All of the entries below, duplicated exactly, make up the answer.

# # # #

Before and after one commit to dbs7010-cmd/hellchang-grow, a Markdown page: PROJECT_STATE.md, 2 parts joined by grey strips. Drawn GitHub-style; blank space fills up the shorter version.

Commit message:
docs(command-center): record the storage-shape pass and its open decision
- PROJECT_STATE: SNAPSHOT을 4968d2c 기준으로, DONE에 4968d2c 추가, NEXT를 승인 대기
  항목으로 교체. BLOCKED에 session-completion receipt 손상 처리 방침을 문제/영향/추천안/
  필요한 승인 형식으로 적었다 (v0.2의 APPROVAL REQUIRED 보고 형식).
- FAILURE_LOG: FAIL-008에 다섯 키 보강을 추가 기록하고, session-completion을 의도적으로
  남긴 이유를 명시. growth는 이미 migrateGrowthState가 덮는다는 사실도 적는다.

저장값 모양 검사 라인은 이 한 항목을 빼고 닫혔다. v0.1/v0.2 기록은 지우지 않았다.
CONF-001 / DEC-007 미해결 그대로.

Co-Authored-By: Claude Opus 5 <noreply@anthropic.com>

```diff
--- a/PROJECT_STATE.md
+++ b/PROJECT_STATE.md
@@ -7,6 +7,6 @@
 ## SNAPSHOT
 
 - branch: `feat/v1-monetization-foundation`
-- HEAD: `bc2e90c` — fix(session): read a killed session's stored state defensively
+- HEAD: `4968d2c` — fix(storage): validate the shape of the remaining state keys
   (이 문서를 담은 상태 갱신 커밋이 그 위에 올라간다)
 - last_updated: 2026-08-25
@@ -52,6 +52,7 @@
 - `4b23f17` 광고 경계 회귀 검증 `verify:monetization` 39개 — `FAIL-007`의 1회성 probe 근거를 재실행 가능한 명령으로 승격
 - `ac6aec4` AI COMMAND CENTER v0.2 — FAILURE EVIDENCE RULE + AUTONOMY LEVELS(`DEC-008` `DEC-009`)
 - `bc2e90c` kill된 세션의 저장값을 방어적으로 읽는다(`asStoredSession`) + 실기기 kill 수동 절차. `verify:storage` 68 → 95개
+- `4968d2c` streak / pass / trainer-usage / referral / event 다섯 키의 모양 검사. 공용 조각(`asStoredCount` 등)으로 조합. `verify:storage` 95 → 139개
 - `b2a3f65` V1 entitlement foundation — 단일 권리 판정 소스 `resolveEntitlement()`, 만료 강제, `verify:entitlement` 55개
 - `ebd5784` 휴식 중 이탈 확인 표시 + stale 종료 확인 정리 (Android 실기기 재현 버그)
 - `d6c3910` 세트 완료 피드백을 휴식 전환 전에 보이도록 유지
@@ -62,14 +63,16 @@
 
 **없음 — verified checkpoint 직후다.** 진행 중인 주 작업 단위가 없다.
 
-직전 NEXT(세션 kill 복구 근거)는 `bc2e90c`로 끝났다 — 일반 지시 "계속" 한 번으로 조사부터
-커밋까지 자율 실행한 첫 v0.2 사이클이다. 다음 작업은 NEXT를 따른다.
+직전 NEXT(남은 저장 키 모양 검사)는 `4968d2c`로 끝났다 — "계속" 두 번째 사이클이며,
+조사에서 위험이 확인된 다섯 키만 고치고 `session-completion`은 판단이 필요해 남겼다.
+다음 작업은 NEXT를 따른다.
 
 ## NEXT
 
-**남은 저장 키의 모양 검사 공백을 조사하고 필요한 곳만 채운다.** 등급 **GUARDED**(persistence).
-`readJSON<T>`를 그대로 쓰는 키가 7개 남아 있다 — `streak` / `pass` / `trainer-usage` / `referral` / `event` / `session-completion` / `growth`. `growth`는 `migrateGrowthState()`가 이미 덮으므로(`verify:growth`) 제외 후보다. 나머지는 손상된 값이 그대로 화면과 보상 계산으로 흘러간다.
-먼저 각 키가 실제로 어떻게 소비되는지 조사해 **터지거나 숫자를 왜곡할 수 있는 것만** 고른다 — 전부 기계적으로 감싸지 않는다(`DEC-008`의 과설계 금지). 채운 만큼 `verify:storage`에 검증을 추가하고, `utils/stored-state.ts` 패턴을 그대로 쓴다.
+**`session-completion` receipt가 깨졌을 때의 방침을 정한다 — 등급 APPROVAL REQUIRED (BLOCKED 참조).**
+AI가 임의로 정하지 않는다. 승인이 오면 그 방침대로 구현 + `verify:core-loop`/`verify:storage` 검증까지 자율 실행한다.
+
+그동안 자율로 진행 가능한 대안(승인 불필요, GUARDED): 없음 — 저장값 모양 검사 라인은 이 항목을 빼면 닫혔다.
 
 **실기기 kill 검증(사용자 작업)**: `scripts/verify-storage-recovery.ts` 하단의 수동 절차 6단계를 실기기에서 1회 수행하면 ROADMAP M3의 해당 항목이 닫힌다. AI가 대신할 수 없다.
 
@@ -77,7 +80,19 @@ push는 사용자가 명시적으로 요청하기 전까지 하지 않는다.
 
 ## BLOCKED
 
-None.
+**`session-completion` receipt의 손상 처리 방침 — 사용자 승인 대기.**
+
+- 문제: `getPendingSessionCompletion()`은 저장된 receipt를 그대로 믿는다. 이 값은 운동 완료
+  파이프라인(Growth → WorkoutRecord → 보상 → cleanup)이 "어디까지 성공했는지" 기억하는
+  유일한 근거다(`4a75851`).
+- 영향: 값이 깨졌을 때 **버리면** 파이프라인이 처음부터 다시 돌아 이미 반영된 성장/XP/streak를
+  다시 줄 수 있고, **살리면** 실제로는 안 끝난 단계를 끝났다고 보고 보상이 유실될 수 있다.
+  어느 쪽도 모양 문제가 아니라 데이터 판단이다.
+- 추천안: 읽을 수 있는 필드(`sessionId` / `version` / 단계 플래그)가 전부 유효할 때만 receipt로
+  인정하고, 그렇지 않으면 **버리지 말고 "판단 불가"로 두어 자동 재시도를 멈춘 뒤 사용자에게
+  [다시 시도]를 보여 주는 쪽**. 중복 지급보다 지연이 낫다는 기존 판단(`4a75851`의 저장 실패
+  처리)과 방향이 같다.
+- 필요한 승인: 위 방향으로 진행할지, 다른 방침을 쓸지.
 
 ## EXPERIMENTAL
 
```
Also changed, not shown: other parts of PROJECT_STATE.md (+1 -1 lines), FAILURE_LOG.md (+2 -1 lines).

# # # #

Solution for this problem:
Before and after one commit to dbs7010-cmd/hellchang-grow, a Markdown page: PROJECT_STATE.md, 2 parts joined by grey strips. Drawn GitHub-style; blank space fills up the shorter version.

Commit message:
docs(command-center): record the storage-shape pass and its open decision
- PROJECT_STATE: SNAPSHOT을 4968d2c 기준으로, DONE에 4968d2c 추가, NEXT를 승인 대기
  항목으로 교체. BLOCKED에 session-completion receipt 손상 처리 방침을 문제/영향/추천안/
  필요한 승인 형식으로 적었다 (v0.2의 APPROVAL REQUIRED 보고 형식).
- FAILURE_LOG: FAIL-008에 다섯 키 보강을 추가 기록하고, session-completion을 의도적으로
  남긴 이유를 명시. growth는 이미 migrateGrowthState가 덮는다는 사실도 적는다.

저장값 모양 검사 라인은 이 한 항목을 빼고 닫혔다. v0.1/v0.2 기록은 지우지 않았다.
CONF-001 / DEC-007 미해결 그대로.

Co-Authored-By: Claude Opus 5 <noreply@anthropic.com>

```diff
--- a/PROJECT_STATE.md
+++ b/PROJECT_STATE.md
@@ -7,6 +7,6 @@
 ## SNAPSHOT
 
 - branch: `feat/v1-monetization-foundation`
-- HEAD: `bc2e90c` — fix(session): read a killed session's stored state defensively
+- HEAD: `4968d2c` — fix(storage): validate the shape of the remaining state keys
   (이 문서를 담은 상태 갱신 커밋이 그 위에 올라간다)
 - last_updated: 2026-08-25
@@ -52,6 +52,7 @@
 - `4b23f17` 광고 경계 회귀 검증 `verify:monetization` 39개 — `FAIL-007`의 1회성 probe 근거를 재실행 가능한 명령으로 승격
 - `ac6aec4` AI COMMAND CENTER v0.2 — FAILURE EVIDENCE RULE + AUTONOMY LEVELS(`DEC-008` `DEC-009`)
 - `bc2e90c` kill된 세션의 저장값을 방어적으로 읽는다(`asStoredSession`) + 실기기 kill 수동 절차. `verify:storage` 68 → 95개
+- `4968d2c` streak / pass / trainer-usage / referral / event 다섯 키의 모양 검사. 공용 조각(`asStoredCount` 등)으로 조합. `verify:storage` 95 → 139개
 - `b2a3f65` V1 entitlement foundation — 단일 권리 판정 소스 `resolveEntitlement()`, 만료 강제, `verify:entitlement` 55개
 - `ebd5784` 휴식 중 이탈 확인 표시 + stale 종료 확인 정리 (Android 실기기 재현 버그)
 - `d6c3910` 세트 완료 피드백을 휴식 전환 전에 보이도록 유지
@@ -62,14 +63,16 @@
 
 **없음 — verified checkpoint 직후다.** 진행 중인 주 작업 단위가 없다.
 
-직전 NEXT(세션 kill 복구 근거)는 `bc2e90c`로 끝났다 — 일반 지시 "계속" 한 번으로 조사부터
-커밋까지 자율 실행한 첫 v0.2 사이클이다. 다음 작업은 NEXT를 따른다.
+직전 NEXT(남은 저장 키 모양 검사)는 `4968d2c`로 끝났다 — "계속" 두 번째 사이클이며,
+조사에서 위험이 확인된 다섯 키만 고치고 `session-completion`은 판단이 필요해 남겼다.
+다음 작업은 NEXT를 따른다.
 
 ## NEXT
 
-**남은 저장 키의 모양 검사 공백을 조사하고 필요한 곳만 채운다.** 등급 **GUARDED**(persistence).
-`readJSON<T>`를 그대로 쓰는 키가 7개 남아 있다 — `streak` / `pass` / `trainer-usage` / `referral` / `event` / `session-completion` / `growth`. `growth`는 `migrateGrowthState()`가 이미 덮으므로(`verify:growth`) 제외 후보다. 나머지는 손상된 값이 그대로 화면과 보상 계산으로 흘러간다.
-먼저 각 키가 실제로 어떻게 소비되는지 조사해 **터지거나 숫자를 왜곡할 수 있는 것만** 고른다 — 전부 기계적으로 감싸지 않는다(`DEC-008`의 과설계 금지). 채운 만큼 `verify:storage`에 검증을 추가하고, `utils/stored-state.ts` 패턴을 그대로 쓴다.
+**`session-completion` receipt가 깨졌을 때의 방침을 정한다 — 등급 APPROVAL REQUIRED (BLOCKED 참조).**
+AI가 임의로 정하지 않는다. 승인이 오면 그 방침대로 구현 + `verify:core-loop`/`verify:storage` 검증까지 자율 실행한다.
+
+그동안 자율로 진행 가능한 대안(승인 불필요, GUARDED): 없음 — 저장값 모양 검사 라인은 이 항목을 빼면 닫혔다.
 
 **실기기 kill 검증(사용자 작업)**: `scripts/verify-storage-recovery.ts` 하단의 수동 절차 6단계를 실기기에서 1회 수행하면 ROADMAP M3의 해당 항목이 닫힌다. AI가 대신할 수 없다.
 
@@ -77,7 +80,19 @@ push는 사용자가 명시적으로 요청하기 전까지 하지 않는다.
 
 ## BLOCKED
 
-None.
+**`session-completion` receipt의 손상 처리 방침 — 사용자 승인 대기.**
+
+- 문제: `getPendingSessionCompletion()`은 저장된 receipt를 그대로 믿는다. 이 값은 운동 완료
+  파이프라인(Growth → WorkoutRecord → 보상 → cleanup)이 "어디까지 성공했는지" 기억하는
+  유일한 근거다(`4a75851`).
+- 영향: 값이 깨졌을 때 **버리면** 파이프라인이 처음부터 다시 돌아 이미 반영된 성장/XP/streak를
+  다시 줄 수 있고, **살리면** 실제로는 안 끝난 단계를 끝났다고 보고 보상이 유실될 수 있다.
+  어느 쪽도 모양 문제가 아니라 데이터 판단이다.
+- 추천안: 읽을 수 있는 필드(`sessionId` / `version` / 단계 플래그)가 전부 유효할 때만 receipt로
+  인정하고, 그렇지 않으면 **버리지 말고 "판단 불가"로 두어 자동 재시도를 멈춘 뒤 사용자에게
+  [다시 시도]를 보여 주는 쪽**. 중복 지급보다 지연이 낫다는 기존 판단(`4a75851`의 저장 실패
+  처리)과 방향이 같다.
+- 필요한 승인: 위 방향으로 진행할지, 다른 방침을 쓸지.
 
 ## EXPERIMENTAL
 
```
Also changed, not shown: other parts of PROJECT_STATE.md (+1 -1 lines), FAILURE_LOG.md (+2 -1 lines).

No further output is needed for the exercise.